You are hereBiblio / Faulty Valve
|Publication Type||Case Study|
|Year of Publication||2000|
|Authors||Harris, Charles E., Pritchard Michael S., and Rabins Michael J.|
|Keywords||Acknowledging , biomedical engineering , product , Product and Consumer Safety , product liability , quality , safety|
Describes the case of the Shiley heart valve. In the late 1970's Shiley Inc. came up with a new model of an artificial heart valve that allowed better blood flow than other models, thereby reducing the risk of blood clots. Unfortunately, the valves sometime became cracked, and during the inspection process these cracked valves either had to be discarded or rewelded. However, after over 300 deaths occurred due to cracked valves, it was discovered that the practice of rewelding did not always stop the cracking from happening, and in some cases cracked valves were not even rewelded but the cracks were only polished over.
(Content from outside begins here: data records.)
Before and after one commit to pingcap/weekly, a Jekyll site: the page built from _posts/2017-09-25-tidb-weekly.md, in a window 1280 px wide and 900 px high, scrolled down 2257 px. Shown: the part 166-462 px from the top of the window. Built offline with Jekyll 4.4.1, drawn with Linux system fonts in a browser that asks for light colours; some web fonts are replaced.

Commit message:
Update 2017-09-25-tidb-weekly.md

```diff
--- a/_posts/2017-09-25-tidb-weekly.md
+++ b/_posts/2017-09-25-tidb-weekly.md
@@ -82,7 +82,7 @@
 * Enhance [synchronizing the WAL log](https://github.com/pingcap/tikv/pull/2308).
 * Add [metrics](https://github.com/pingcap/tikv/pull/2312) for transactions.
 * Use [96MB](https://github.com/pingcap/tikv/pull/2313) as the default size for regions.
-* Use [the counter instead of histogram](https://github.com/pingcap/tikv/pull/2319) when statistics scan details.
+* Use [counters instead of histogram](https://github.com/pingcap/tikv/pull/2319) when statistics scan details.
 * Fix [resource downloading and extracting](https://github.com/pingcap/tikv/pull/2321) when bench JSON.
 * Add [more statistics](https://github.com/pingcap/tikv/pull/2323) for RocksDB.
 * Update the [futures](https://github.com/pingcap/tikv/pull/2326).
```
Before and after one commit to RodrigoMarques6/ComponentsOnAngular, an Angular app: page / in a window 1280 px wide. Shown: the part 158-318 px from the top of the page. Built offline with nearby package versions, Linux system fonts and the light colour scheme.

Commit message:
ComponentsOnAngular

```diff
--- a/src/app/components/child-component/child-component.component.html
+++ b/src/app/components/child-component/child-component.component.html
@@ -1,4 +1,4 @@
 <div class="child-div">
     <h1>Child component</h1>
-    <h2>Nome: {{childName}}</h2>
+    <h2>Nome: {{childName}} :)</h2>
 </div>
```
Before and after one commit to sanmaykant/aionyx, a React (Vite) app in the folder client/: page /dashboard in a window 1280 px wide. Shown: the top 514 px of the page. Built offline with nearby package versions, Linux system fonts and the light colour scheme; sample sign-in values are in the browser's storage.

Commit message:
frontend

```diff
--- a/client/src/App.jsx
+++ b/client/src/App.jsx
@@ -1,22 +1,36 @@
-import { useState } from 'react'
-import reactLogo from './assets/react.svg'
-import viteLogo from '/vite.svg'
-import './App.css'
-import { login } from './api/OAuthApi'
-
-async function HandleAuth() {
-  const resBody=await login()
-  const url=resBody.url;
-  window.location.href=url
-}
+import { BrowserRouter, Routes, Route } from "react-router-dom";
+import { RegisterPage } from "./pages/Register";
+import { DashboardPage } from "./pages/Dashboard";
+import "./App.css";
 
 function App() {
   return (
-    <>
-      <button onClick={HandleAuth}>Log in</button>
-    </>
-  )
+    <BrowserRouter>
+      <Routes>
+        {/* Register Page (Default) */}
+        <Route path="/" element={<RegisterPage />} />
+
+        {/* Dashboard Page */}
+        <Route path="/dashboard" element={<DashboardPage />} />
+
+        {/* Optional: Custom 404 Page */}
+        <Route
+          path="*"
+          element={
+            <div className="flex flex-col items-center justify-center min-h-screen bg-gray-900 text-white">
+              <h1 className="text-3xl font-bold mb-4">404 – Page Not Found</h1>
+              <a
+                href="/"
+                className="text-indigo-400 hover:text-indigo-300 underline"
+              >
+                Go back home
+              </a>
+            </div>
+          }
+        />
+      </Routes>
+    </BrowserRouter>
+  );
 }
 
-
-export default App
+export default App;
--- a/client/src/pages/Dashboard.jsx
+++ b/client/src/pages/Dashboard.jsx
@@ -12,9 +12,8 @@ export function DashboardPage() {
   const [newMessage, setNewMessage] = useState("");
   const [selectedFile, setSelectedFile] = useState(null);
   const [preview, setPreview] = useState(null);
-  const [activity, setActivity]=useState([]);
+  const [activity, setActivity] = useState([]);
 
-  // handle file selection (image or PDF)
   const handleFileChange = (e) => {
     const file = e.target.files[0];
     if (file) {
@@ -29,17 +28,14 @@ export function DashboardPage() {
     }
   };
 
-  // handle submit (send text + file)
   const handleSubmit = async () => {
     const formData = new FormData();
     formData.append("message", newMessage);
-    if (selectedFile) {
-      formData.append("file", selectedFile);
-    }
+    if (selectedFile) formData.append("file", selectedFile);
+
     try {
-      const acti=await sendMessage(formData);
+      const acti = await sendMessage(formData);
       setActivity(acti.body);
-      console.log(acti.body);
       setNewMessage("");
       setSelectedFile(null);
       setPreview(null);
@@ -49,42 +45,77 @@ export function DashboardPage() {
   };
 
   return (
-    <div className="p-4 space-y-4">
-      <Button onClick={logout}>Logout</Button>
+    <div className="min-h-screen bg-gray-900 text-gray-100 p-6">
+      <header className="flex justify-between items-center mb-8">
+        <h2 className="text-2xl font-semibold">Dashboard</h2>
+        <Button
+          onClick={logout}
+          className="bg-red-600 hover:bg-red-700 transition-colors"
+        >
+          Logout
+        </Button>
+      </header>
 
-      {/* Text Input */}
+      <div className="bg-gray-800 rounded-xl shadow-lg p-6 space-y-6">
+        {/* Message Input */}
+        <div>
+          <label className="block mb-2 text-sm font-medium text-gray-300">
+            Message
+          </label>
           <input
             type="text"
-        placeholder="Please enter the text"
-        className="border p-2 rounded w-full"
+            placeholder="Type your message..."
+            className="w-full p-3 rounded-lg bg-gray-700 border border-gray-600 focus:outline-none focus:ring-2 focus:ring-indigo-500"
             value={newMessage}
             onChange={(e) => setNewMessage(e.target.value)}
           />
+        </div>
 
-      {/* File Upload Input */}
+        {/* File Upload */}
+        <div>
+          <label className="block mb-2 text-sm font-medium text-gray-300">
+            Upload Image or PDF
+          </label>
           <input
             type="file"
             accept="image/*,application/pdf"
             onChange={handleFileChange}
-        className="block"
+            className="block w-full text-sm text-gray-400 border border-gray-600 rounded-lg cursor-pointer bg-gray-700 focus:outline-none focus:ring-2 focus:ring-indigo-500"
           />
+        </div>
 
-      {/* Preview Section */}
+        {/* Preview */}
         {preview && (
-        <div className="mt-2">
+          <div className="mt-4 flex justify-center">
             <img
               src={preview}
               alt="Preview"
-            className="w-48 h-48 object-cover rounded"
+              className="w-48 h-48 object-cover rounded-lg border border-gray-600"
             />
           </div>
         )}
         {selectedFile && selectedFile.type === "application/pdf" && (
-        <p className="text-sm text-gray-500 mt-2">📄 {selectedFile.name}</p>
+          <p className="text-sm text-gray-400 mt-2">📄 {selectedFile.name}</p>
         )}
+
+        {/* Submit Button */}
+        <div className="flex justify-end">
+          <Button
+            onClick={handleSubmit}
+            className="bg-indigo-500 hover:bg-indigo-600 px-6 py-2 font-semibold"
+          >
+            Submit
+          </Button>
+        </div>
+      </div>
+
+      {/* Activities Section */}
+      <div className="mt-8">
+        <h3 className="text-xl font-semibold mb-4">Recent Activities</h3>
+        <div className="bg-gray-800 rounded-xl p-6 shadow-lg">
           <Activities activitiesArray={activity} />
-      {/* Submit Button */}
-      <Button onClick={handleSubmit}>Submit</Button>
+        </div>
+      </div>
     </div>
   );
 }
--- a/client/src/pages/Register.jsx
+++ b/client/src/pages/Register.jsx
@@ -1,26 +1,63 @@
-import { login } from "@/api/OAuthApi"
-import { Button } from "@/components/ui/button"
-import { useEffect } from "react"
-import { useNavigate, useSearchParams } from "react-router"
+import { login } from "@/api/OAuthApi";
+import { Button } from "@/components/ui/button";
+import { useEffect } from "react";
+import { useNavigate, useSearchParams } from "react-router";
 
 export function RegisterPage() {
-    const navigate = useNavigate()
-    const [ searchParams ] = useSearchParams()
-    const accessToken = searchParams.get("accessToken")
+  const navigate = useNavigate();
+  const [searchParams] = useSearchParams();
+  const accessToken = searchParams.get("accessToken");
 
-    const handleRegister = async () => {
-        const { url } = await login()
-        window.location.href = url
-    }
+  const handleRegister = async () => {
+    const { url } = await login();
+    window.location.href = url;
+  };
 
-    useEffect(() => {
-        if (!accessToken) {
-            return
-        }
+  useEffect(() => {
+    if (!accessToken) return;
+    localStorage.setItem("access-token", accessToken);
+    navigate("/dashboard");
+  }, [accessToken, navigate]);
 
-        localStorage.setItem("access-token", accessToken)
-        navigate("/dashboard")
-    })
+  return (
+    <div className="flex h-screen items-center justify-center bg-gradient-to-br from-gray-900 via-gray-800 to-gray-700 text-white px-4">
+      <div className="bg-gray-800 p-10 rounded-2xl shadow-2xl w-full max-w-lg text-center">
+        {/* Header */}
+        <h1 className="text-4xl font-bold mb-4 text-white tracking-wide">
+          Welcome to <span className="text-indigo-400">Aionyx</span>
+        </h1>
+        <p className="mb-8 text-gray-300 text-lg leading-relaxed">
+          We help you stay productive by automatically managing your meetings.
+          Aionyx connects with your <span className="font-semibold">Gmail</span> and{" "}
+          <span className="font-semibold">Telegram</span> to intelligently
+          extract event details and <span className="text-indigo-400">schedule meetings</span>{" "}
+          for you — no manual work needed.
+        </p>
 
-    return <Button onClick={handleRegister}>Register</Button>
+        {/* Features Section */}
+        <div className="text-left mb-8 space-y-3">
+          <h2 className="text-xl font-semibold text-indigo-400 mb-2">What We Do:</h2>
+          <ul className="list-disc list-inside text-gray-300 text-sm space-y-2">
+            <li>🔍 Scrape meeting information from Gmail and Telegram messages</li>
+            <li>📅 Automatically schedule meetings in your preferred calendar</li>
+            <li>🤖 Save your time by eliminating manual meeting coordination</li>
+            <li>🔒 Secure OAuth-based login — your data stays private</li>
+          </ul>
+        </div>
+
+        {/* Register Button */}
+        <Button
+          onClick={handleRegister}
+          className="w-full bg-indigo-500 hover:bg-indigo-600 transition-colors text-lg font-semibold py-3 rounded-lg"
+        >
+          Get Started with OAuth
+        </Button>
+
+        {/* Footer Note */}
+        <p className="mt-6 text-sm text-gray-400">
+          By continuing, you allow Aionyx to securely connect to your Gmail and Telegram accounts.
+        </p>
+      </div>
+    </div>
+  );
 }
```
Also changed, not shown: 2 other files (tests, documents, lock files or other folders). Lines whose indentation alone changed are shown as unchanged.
Case from Harris, Charles, Michael Pritchard and Michael Rabins. Engineering Ethics: Concepts and Cases. Belmont, CA: Wadsworth Publishing Company, 2000. Available from the Wadsworth website.
|URL||Click here for the document|
|Abbreviated Case Name||Faulty Valve|